[Goal of the exercise]:
Write the records out again in full, word for word.

[Input data]:

■ ■ ■

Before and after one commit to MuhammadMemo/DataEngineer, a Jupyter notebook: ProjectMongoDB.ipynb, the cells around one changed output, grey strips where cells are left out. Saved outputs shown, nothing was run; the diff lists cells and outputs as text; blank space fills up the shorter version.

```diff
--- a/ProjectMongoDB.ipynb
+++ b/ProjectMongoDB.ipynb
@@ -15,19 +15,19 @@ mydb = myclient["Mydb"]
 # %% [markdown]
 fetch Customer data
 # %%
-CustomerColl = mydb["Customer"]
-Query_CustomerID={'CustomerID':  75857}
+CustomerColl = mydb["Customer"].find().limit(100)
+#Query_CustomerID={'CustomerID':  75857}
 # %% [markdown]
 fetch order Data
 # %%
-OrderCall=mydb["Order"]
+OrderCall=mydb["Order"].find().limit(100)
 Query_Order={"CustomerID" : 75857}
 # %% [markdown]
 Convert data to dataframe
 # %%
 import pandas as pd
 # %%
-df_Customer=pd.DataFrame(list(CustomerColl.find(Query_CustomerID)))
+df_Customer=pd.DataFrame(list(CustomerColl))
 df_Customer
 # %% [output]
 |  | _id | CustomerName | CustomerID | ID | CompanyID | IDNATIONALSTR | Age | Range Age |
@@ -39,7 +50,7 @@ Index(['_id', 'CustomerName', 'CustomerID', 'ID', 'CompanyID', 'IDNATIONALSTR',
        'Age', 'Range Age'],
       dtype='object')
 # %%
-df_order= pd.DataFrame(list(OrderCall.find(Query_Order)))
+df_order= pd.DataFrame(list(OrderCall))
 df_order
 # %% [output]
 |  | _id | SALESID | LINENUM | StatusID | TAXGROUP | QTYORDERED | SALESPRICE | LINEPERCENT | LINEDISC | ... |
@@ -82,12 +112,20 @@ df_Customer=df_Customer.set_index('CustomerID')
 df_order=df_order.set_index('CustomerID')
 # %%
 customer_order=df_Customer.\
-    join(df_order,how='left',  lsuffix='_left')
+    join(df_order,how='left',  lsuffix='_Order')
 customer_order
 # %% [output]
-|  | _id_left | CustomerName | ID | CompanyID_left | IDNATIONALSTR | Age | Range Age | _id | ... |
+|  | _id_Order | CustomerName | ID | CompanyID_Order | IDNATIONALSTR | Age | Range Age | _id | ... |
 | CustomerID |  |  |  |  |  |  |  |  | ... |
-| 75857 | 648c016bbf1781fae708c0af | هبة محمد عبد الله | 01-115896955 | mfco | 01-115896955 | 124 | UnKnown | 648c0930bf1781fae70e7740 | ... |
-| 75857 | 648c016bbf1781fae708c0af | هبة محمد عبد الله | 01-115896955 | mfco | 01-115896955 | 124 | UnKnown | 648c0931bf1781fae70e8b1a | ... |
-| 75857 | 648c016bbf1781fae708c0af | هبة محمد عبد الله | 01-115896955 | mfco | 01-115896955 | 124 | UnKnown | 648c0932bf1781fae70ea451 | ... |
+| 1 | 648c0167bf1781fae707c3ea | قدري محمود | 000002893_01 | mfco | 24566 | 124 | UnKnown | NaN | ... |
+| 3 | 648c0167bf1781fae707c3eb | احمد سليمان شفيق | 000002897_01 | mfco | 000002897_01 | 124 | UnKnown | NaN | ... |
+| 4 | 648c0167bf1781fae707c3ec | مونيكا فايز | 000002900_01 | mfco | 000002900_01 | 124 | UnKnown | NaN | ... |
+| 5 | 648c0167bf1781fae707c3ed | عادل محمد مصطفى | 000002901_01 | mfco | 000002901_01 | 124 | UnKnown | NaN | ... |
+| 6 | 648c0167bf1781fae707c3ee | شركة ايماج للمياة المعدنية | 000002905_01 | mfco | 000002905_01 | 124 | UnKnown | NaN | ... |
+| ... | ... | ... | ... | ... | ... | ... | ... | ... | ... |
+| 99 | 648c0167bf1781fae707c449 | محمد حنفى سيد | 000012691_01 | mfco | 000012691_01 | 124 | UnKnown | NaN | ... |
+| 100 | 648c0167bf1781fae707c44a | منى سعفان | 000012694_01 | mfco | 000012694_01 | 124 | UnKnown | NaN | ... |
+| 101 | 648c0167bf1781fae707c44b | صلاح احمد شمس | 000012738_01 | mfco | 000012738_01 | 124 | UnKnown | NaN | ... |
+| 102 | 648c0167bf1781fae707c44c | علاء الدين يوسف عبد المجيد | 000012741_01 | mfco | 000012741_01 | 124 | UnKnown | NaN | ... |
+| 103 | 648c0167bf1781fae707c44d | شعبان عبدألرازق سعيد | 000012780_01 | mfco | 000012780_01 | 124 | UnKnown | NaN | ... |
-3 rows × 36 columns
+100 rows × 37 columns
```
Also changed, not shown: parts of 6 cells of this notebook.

■ ■ ■

[Exercise solution]:
Before and after one commit to MuhammadMemo/DataEngineer, a Jupyter notebook: ProjectMongoDB.ipynb, the cells around one changed output, grey strips where cells are left out. Saved outputs shown, nothing was run; the diff lists cells and outputs as text; blank space fills up the shorter version.

```diff
--- a/ProjectMongoDB.ipynb
+++ b/ProjectMongoDB.ipynb
@@ -15,19 +15,19 @@ mydb = myclient["Mydb"]
 # %% [markdown]
 fetch Customer data
 # %%
-CustomerColl = mydb["Customer"]
-Query_CustomerID={'CustomerID':  75857}
+CustomerColl = mydb["Customer"].find().limit(100)
+#Query_CustomerID={'CustomerID':  75857}
 # %% [markdown]
 fetch order Data
 # %%
-OrderCall=mydb["Order"]
+OrderCall=mydb["Order"].find().limit(100)
 Query_Order={"CustomerID" : 75857}
 # %% [markdown]
 Convert data to dataframe
 # %%
 import pandas as pd
 # %%
-df_Customer=pd.DataFrame(list(CustomerColl.find(Query_CustomerID)))
+df_Customer=pd.DataFrame(list(CustomerColl))
 df_Customer
 # %% [output]
 |  | _id | CustomerName | CustomerID | ID | CompanyID | IDNATIONALSTR | Age | Range Age |
@@ -39,7 +50,7 @@ Index(['_id', 'CustomerName', 'CustomerID', 'ID', 'CompanyID', 'IDNATIONALSTR',
        'Age', 'Range Age'],
       dtype='object')
 # %%
-df_order= pd.DataFrame(list(OrderCall.find(Query_Order)))
+df_order= pd.DataFrame(list(OrderCall))
 df_order
 # %% [output]
 |  | _id | SALESID | LINENUM | StatusID | TAXGROUP | QTYORDERED | SALESPRICE | LINEPERCENT | LINEDISC | ... |
@@ -82,12 +112,20 @@ df_Customer=df_Customer.set_index('CustomerID')
 df_order=df_order.set_index('CustomerID')
 # %%
 customer_order=df_Customer.\
-    join(df_order,how='left',  lsuffix='_left')
+    join(df_order,how='left',  lsuffix='_Order')
 customer_order
 # %% [output]
-|  | _id_left | CustomerName | ID | CompanyID_left | IDNATIONALSTR | Age | Range Age | _id | ... |
+|  | _id_Order | CustomerName | ID | CompanyID_Order | IDNATIONALSTR | Age | Range Age | _id | ... |
 | CustomerID |  |  |  |  |  |  |  |  | ... |
-| 75857 | 648c016bbf1781fae708c0af | هبة محمد عبد الله | 01-115896955 | mfco | 01-115896955 | 124 | UnKnown | 648c0930bf1781fae70e7740 | ... |
-| 75857 | 648c016bbf1781fae708c0af | هبة محمد عبد الله | 01-115896955 | mfco | 01-115896955 | 124 | UnKnown | 648c0931bf1781fae70e8b1a | ... |
-| 75857 | 648c016bbf1781fae708c0af | هبة محمد عبد الله | 01-115896955 | mfco | 01-115896955 | 124 | UnKnown | 648c0932bf1781fae70ea451 | ... |
+| 1 | 648c0167bf1781fae707c3ea | قدري محمود | 000002893_01 | mfco | 24566 | 124 | UnKnown | NaN | ... |
+| 3 | 648c0167bf1781fae707c3eb | احمد سليمان شفيق | 000002897_01 | mfco | 000002897_01 | 124 | UnKnown | NaN | ... |
+| 4 | 648c0167bf1781fae707c3ec | مونيكا فايز | 000002900_01 | mfco | 000002900_01 | 124 | UnKnown | NaN | ... |
+| 5 | 648c0167bf1781fae707c3ed | عادل محمد مصطفى | 000002901_01 | mfco | 000002901_01 | 124 | UnKnown | NaN | ... |
+| 6 | 648c0167bf1781fae707c3ee | شركة ايماج للمياة المعدنية | 000002905_01 | mfco | 000002905_01 | 124 | UnKnown | NaN | ... |
+| ... | ... | ... | ... | ... | ... | ... | ... | ... | ... |
+| 99 | 648c0167bf1781fae707c449 | محمد حنفى سيد | 000012691_01 | mfco | 000012691_01 | 124 | UnKnown | NaN | ... |
+| 100 | 648c0167bf1781fae707c44a | منى سعفان | 000012694_01 | mfco | 000012694_01 | 124 | UnKnown | NaN | ... |
+| 101 | 648c0167bf1781fae707c44b | صلاح احمد شمس | 000012738_01 | mfco | 000012738_01 | 124 | UnKnown | NaN | ... |
+| 102 | 648c0167bf1781fae707c44c | علاء الدين يوسف عبد المجيد | 000012741_01 | mfco | 000012741_01 | 124 | UnKnown | NaN | ... |
+| 103 | 648c0167bf1781fae707c44d | شعبان عبدألرازق سعيد | 000012780_01 | mfco | 000012780_01 | 124 | UnKnown | NaN | ... |
-3 rows × 36 columns
+100 rows × 37 columns
```
Also changed, not shown: parts of 6 cells of this notebook.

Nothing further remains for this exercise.